#### [WHAT IS REQUIRED]
The response should contain only those lines of the entries below that include the string "нейросети".

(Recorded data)
--- --- ---

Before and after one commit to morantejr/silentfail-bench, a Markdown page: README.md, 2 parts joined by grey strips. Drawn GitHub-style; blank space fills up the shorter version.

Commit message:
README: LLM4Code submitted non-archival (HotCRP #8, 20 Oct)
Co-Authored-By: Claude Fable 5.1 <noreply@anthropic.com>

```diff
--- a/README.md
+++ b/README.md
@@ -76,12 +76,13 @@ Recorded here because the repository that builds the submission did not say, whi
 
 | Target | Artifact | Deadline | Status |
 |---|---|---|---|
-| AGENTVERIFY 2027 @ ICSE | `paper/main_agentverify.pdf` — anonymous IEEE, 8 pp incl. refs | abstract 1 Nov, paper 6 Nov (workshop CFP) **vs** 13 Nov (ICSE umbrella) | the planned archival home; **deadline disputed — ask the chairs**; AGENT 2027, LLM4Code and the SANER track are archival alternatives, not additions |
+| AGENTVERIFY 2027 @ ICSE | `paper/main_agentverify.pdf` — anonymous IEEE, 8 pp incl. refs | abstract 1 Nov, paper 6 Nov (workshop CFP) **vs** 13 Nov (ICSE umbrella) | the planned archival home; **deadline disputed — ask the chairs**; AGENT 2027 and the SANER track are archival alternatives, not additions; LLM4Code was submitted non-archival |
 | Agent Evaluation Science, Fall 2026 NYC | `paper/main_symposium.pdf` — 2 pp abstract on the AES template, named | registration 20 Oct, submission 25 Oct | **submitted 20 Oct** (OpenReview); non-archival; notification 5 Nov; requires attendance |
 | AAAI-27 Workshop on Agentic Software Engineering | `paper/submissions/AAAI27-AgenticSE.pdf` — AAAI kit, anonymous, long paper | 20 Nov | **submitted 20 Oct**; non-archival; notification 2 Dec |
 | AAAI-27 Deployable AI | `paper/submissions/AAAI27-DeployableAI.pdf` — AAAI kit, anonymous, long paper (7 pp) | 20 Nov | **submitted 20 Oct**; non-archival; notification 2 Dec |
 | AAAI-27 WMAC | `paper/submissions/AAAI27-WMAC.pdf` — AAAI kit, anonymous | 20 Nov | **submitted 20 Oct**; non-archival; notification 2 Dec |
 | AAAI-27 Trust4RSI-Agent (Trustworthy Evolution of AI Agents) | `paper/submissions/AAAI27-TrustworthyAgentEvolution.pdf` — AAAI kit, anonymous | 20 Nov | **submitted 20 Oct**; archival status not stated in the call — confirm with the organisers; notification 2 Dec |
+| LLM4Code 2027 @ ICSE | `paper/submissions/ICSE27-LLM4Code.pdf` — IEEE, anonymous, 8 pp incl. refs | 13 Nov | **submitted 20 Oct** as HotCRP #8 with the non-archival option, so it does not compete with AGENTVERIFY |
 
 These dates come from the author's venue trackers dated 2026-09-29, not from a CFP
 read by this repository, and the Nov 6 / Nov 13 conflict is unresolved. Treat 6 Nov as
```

--- --- ---

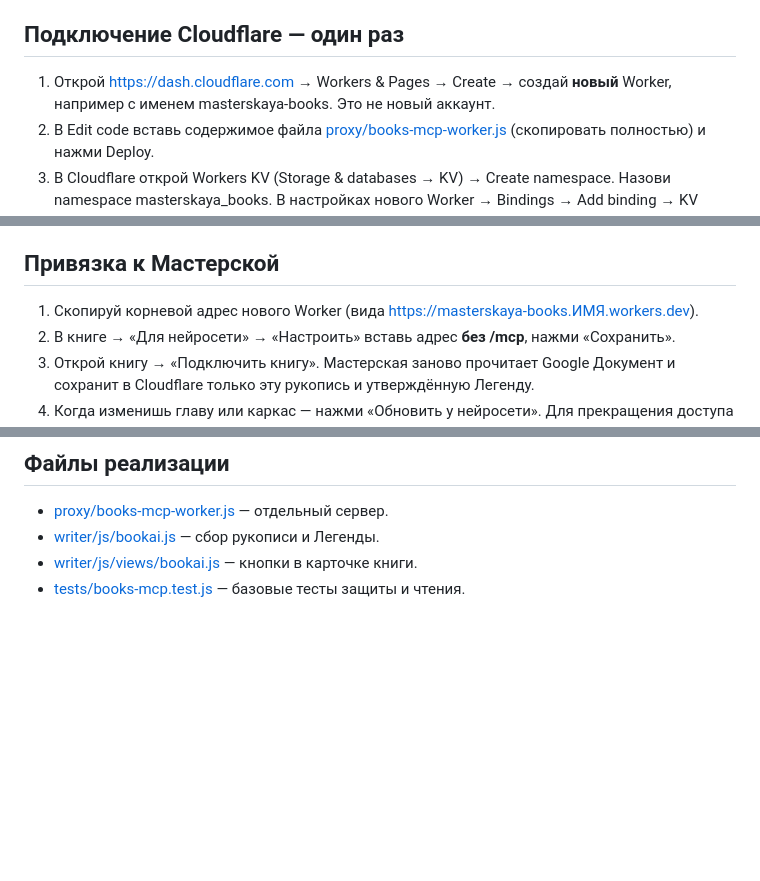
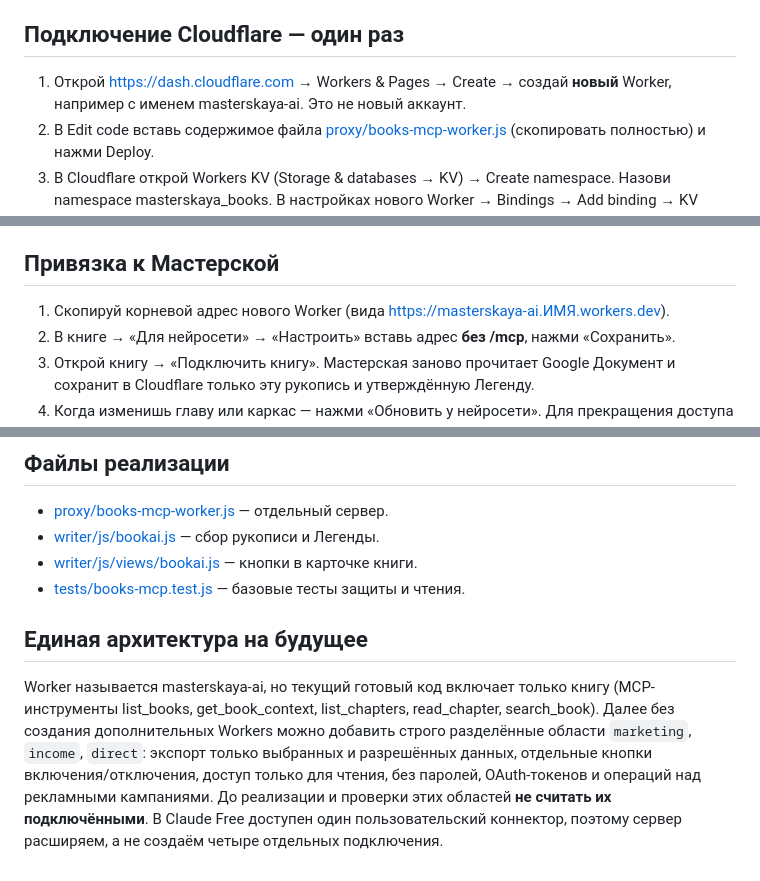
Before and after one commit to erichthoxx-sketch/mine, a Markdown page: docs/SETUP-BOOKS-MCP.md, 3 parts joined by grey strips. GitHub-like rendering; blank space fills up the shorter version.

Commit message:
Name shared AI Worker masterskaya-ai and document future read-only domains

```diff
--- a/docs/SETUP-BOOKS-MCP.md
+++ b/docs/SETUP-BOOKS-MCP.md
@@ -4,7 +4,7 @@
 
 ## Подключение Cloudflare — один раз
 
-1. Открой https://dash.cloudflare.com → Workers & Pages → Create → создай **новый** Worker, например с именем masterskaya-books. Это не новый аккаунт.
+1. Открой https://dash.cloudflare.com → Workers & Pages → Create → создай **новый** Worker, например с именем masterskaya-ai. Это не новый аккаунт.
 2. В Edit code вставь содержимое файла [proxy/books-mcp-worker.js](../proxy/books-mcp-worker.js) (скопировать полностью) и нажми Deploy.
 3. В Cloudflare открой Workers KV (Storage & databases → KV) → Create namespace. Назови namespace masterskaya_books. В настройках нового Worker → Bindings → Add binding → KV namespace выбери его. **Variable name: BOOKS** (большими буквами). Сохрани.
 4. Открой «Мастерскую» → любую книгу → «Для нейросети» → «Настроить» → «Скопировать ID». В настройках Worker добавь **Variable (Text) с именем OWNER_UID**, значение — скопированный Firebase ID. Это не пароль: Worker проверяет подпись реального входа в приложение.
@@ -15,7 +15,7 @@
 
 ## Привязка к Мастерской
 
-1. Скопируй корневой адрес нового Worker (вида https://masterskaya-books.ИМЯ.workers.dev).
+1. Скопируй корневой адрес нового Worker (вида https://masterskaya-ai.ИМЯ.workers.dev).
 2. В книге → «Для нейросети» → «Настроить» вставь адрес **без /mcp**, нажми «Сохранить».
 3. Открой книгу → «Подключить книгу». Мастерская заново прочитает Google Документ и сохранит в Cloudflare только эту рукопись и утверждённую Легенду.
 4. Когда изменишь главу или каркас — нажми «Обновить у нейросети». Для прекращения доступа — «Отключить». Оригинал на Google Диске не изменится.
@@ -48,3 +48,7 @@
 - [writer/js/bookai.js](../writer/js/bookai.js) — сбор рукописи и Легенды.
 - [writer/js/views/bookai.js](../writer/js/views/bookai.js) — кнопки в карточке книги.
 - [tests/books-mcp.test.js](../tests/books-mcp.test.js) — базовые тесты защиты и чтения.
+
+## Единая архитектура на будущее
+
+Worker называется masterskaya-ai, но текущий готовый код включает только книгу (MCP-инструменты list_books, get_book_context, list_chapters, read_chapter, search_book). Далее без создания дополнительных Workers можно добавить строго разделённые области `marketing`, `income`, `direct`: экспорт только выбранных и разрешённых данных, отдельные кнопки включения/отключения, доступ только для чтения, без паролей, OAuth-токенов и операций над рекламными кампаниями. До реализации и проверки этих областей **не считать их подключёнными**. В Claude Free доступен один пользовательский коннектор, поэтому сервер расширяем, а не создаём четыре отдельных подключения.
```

--- --- ---

#### [RESPONSE AREA]
 4. Открой «Мастерскую» → любую книгу → «Для нейросети» → «Настроить» → «Скопировать ID». В настройках Worker добавь **Variable (Text) с именем OWNER_UID**, значение — скопированный Firebase ID. Это не пароль: Worker проверяет подпись реального входа в приложение.
 2. В книге → «Для нейросети» → «Настроить» вставь адрес **без /mcp**, нажми «Сохранить».
 4. Когда изменишь главу или каркас — нажми «Обновить у нейросети». Для прекращения доступа — «Отключить». Оригинал на Google Диске не изменится.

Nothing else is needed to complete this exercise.